What is expected:
Where a line below includes the word "span", copy that line.

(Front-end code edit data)
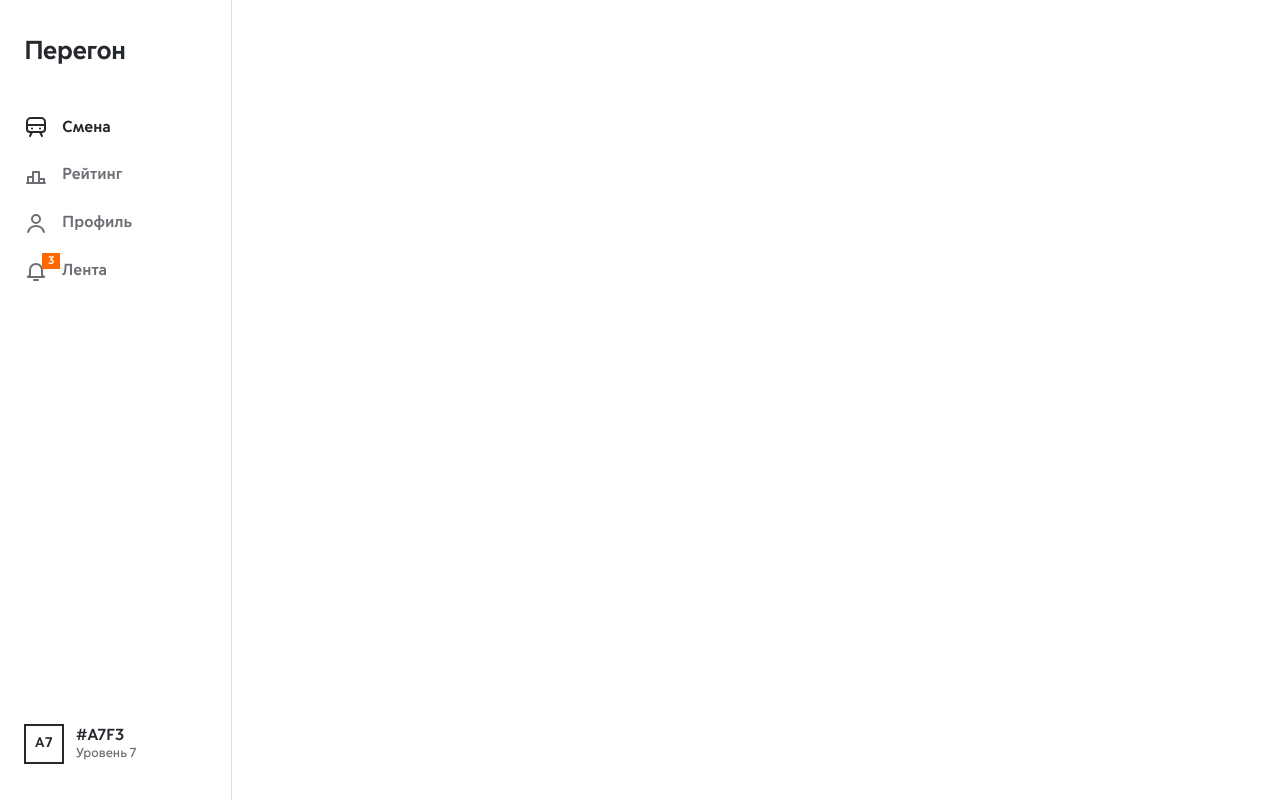
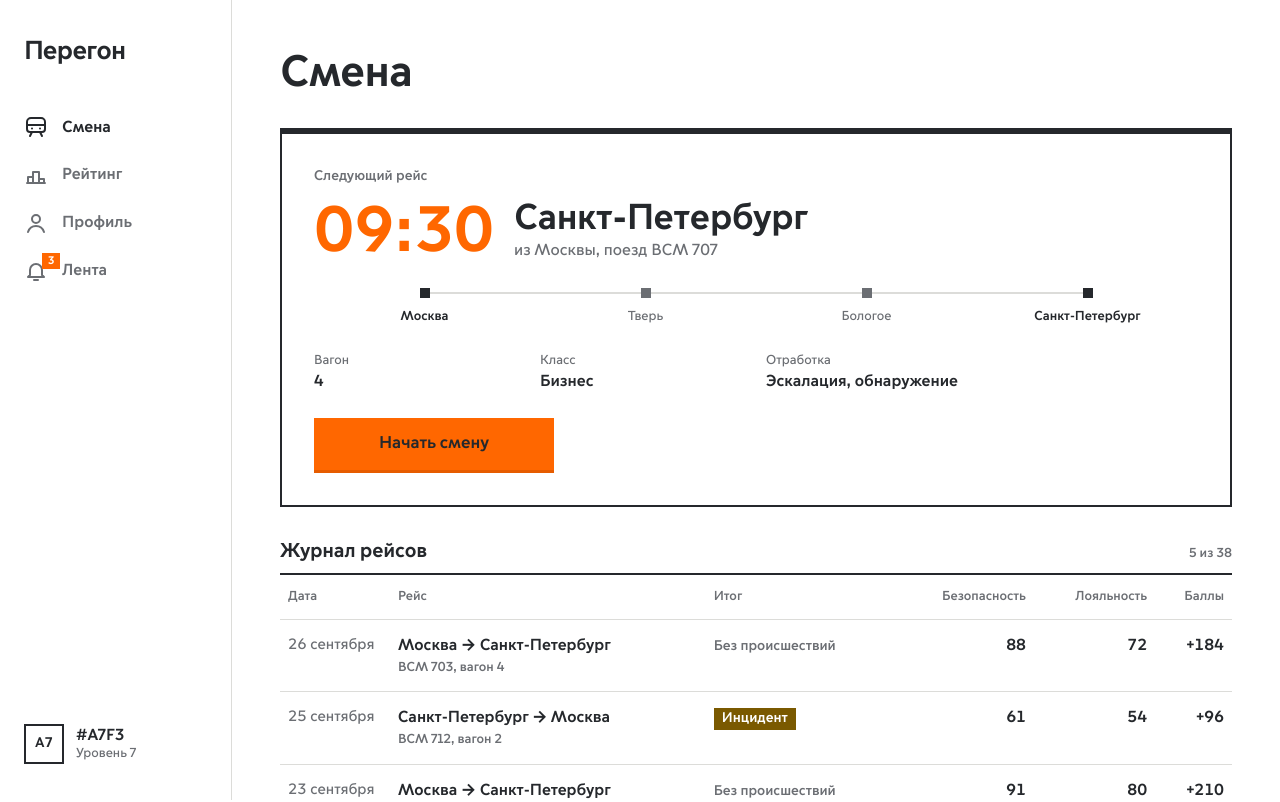
Before and after one commit to GachiL0Rd/vsm-400, a React (Vite) app in the folder Frontend/: page / in a window 1280 px wide. Shown: the top 802 px of the page. Built offline with nearby package versions, Linux system fonts and the light colour scheme; no server answers.

Commit message:
feat(frontend): add shift screen with next departure and run journal

```diff
--- a/Frontend/src/App.tsx
+++ b/Frontend/src/App.tsx
@@ -3,6 +3,7 @@ import { Nav } from './components/Nav';
 import { NotFound } from './components/NotFound';
 import { notices, profile } from './demo';
 import { type Route, useRoute } from './route';
+import { ShiftScreen } from './screens/ShiftScreen';
 import './App.css';
 
 const titles: Record<Route['name'], string> = {
@@ -28,7 +29,10 @@ function App() {
   return (
     <div className="app">
       <Nav route={route} unread={unread} callsign={profile.callsign} level={profile.level} />
-      <main className="app__main">{route.name === 'missing' && <NotFound />}</main>
+      <main className="app__main">
+        {route.name === 'shift' && <ShiftScreen />}
+        {route.name === 'missing' && <NotFound />}
+      </main>
     </div>
   );
 }
--- /dev/null
+++ b/Frontend/src/components/OutcomeTag.tsx
@@ -0,0 +1,11 @@
+import { OUTCOME_TITLES, type RunOutcome } from '../model';
+
+const TONES: Record<RunOutcome, string> = {
+  completed: 'tag--ok',
+  incident: 'tag--warn',
+  terminated: 'tag--stop',
+};
+
+export function OutcomeTag({ outcome }: { outcome: RunOutcome }) {
+  return <span className={`tag ${TONES[outcome]}`}>{OUTCOME_TITLES[outcome]}</span>;
+}
--- /dev/null
+++ b/Frontend/src/screens/ShiftScreen.css
@@ -0,0 +1,260 @@
+/* ---------- Следующий рейс: строка вокзального табло ---------- */
+
+.departure {
+  display: flex;
+  flex-direction: column;
+  gap: 24px;
+  padding: 24px 20px;
+  border: 2px solid var(--ink);
+  border-top-width: 6px;
+  background: var(--white);
+}
+
+.departure__label {
+  color: var(--iron);
+  font-size: 14px;
+  font-weight: 500;
+}
+
+.departure__main {
+  display: flex;
+  align-items: flex-start;
+  gap: 20px;
+  margin-top: -12px;
+}
+
+.departure__time {
+  color: var(--signal);
+  font-size: 44px;
+  font-weight: 800;
+  line-height: 1;
+}
+
+.departure__to {
+  font-size: 26px;
+  font-weight: 800;
+  line-height: 1.1;
+}
+
+.departure__from {
+  color: var(--iron);
+}
+
+.departure__facts dt {
+  color: var(--iron);
+  font-size: 13px;
+}
+
+.departure__focus {
+  grid-column: span 2;
+}
+
+.departure__start {
+  align-self: stretch;
+}
+
+@media (min-width: 600px) {
+  .departure {
+    padding: 32px;
+  }
+
+  .departure__time {
+    font-size: 64px;
+  }
+
+  .departure__to {
+    font-size: 36px;
+  }
+
+  .departure__start {
+    align-self: flex-start;
+    min-width: 240px;
+  }
+}
+
+/* Схема линии */
+.line {
+  display: flex;
+  margin: 0;
+  padding: 0;
+  list-style: none;
+}
+
+.line__stop {
+  position: relative;
+  flex: 1;
+  padding-top: 20px;
+  color: var(--iron);
+  font-size: 13px;
+  text-align: center;
+}
+
+.line__stop::before {
+  content: "";
+  position: absolute;
+  top: 5px;
+  left: 0;
+  right: 0;
+  height: 2px;
+  background: var(--line);
+}
+
+.line__stop:first-child::before {
+  left: 50%;
+}
+
+.line__stop:last-child::before {
+  right: 50%;
+}
+
+.line__stop::after {
+  content: "";
+  position: absolute;
+  top: 1px;
+  left: calc(50% - 5px);
+  width: 10px;
+  height: 10px;
+  background: var(--iron);
+}
+
+.line__stop:first-child,
+.line__stop:last-child {
+  color: var(--ink);
+  font-weight: 700;
+}
+
+.line__stop:first-child::after,
+.line__stop:last-child::after {
+  background: var(--ink);
+}
+
+/* ---------- Журнал рейсов ---------- */
+
+.journal {
+  width: 100%;
+  border-collapse: collapse;
+  margin-top: -16px;
+}
+
+.journal thead {
+  display: none;
+}
+
+.journal__row {
+  position: relative;
+  display: grid;
+  grid-template-columns: 1fr auto;
+  gap: 4px 12px;
+  padding: 14px 0;
+  border-bottom: 1px solid var(--line);
+}
+
+.journal__row:hover .journal__link {
+  text-decoration: underline;
+}
+
+.journal td {
+  display: block;
+  padding: 0;
+}
+
+.journal__date {
+  grid-column: 1 / -1;
+  color: var(--iron);
+  font-size: 13px;
+}
+
+.journal__run {
+  grid-column: 1;
+  grid-row: 2;
+}
+
+.journal__link {
+  display: block;
+  font-weight: 700;
+  text-decoration: none;
+}
+
+.journal__run .label {
+  display: block;
+}
+
+/* Вся строка кликабельна */
+.journal__link::after {
+  content: "";
+  position: absolute;
+  inset: 0;
+}
+
+.journal__outcome {
+  grid-column: 1 / -1;
+  margin-top: 4px;
+}
+
+.journal__num {
+  font-weight: 700;
+  text-align: right;
+}
+
+.journal__points {
+  grid-column: 2;
+  grid-row: 2;
+}
+
+/* На телефоне подписи шкал берутся из data-label */
+.journal__row .journal__num[data-label] {
+  text-align: left;
+}
+
+.journal__row .journal__num[data-label]::before {
+  content: attr(data-label) " ";
+  color: var(--iron);
+  font-size: 13px;
+  font-weight: 500;
+}
+
+@media (min-width: 760px) {
+  .journal thead {
+    display: table-header-group;
+  }
+
+  .journal th {
+    padding: 12px 8px;
+    border-bottom: 1px solid var(--line);
+    color: var(--iron);
+    font-size: 13px;
+    font-weight: 500;
+    text-align: left;
+  }
+
+  .journal th.journal__num {
+    text-align: right;
+  }
+
+  .journal__row {
+    display: table-row;
+  }
+
+  .journal td {
+    padding: 14px 8px;
+    border-bottom: 1px solid var(--line);
+    vertical-align: top;
+  }
+
+  .journal td {
+    display: table-cell;
+  }
+
+  .journal__row .journal__num[data-label] {
+    text-align: right;
+  }
+
+  .journal__row .journal__num[data-label]::before {
+    content: none;
+  }
+
+  .journal__date {
+    width: 110px;
+    font-size: 15px;
+  }
+}
--- /dev/null
+++ b/Frontend/src/screens/ShiftScreen.tsx
@@ -0,0 +1,135 @@
+import { OutcomeTag } from '../components/OutcomeTag';
+import { nextShift, runs, stats } from '../demo';
+import { formatDate } from '../format';
+import { COMPETENCIES, type Run } from '../model';
+import { href } from '../route';
+import './ShiftScreen.css';
+
+const gameUrl = import.meta.env.VITE_GAME_URL;
+const FAIL_SCORE = 30;
+
+export function ShiftScreen() {
+  const stations = [nextShift.from, ...nextShift.stops, nextShift.to];
+  const [first, ...rest] = nextShift.focus.map(
+    (id) => COMPETENCIES.find((c) => c.id === id)?.title ?? id,
+  );
+  const focus = [first, ...rest.map((title) => title.toLowerCase())].join(', ');
+
+  return (
+    <div className="screen">
+      <h1 className="screen__title">Смена</h1>
+
+      <section className="departure" aria-labelledby="next-title">
+        <p className="departure__label">Следующий рейс</p>
+        <div className="departure__main">
+          <span className="departure__time num">{nextShift.departure}</span>
+          <div>
+            <h2 className="departure__to" id="next-title">
+              {nextShift.to}
+            </h2>
+            <p className="departure__from">
+              из {nextShift.fromGenitive}, поезд {nextShift.train}
+            </p>
+          </div>
+        </div>
+
+        <ol className="line" aria-label="Остановки">
+          {stations.map((station) => (
+            <li className="line__stop" key={station}>
+              {station}
+            </li>
+          ))}
+        </ol>
+
+        <dl className="facts departure__facts">
+          <div>
+            <dt>Вагон</dt>
+            <dd>{nextShift.car}</dd>
+          </div>
+          <div>
+            <dt>Класс</dt>
+            <dd>{nextShift.carClass}</dd>
+          </div>
+          <div className="departure__focus">
+            <dt>Отработка</dt>
+            <dd>{focus}</dd>
+          </div>
+        </dl>
+
+        {gameUrl ? (
+          <a className="btn departure__start" href={gameUrl}>
+            Начать смену
+          </a>
+        ) : (
+          <span className="btn departure__start" aria-disabled="true">
+            Игра недоступна
+          </span>
+        )}
+      </section>
+
+      <section className="section" aria-labelledby="runs-title">
+        <div className="section__head">
+          <h2 className="section__title" id="runs-title">
+            Журнал рейсов
+          </h2>
+          <span className="label">
+            {runs.length} из {stats.runs}
+          </span>
+        </div>
+        <table className="journal">
+          <thead>
+            <tr>
+              <th scope="col">Дата</th>
+              <th scope="col">Рейс</th>
+              <th scope="col">Итог</th>
+              <th scope="col" className="journal__num">
+                Безопасность
+              </th>
+              <th scope="col" className="journal__num">
+                Лояльность
+              </th>
+              <th scope="col" className="journal__num">
+                Баллы
+              </th>
+            </tr>
+          </thead>
+          <tbody>
+            {runs.map((run) => (
+              <JournalRow run={run} key={run.id} />
+            ))}
+          </tbody>
+        </table>
+      </section>
+    </div>
+  );
+}
+
+function JournalRow({ run }: { run: Run }) {
+  return (
+    <tr className="journal__row">
+      <td className="journal__date num">{formatDate(run.finishedAt)}</td>
+      <td className="journal__run">
+        <a className="journal__link" href={href.run(run.id)}>
+          {run.route}
+        </a>
+        <span className="label">
+          {run.train}, вагон {run.car}
+        </span>
+      </td>
+      <td className="journal__outcome">
+        <OutcomeTag outcome={run.outcome} />
+      </td>
+      <Score title="Безопасность" value={run.safety} />
+      <Score title="Лояльность" value={run.loyalty} />
+      <td className="journal__num journal__points num">+{run.points}</td>
+    </tr>
+  );
+}
+
+function Score({ title, value }: { title: string; value: number }) {
+  return (
+    <td className={`journal__num num${value < FAIL_SCORE ? ' down' : ''}`} data-label={title}>
+      {value}
+    </td>
+  );
+}
```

Answer area:
+  return <span className={`tag ${TONES[outcome]}`}>{OUTCOME_TITLES[outcome]}</span>;
+  grid-column: span 2;
+          <span className="departure__time num">{nextShift.departure}</span>
+          <span className="btn departure__start" aria-disabled="true">
+          </span>
+          <span className="label">
+          </span>
+        <span className="label">
+        </span>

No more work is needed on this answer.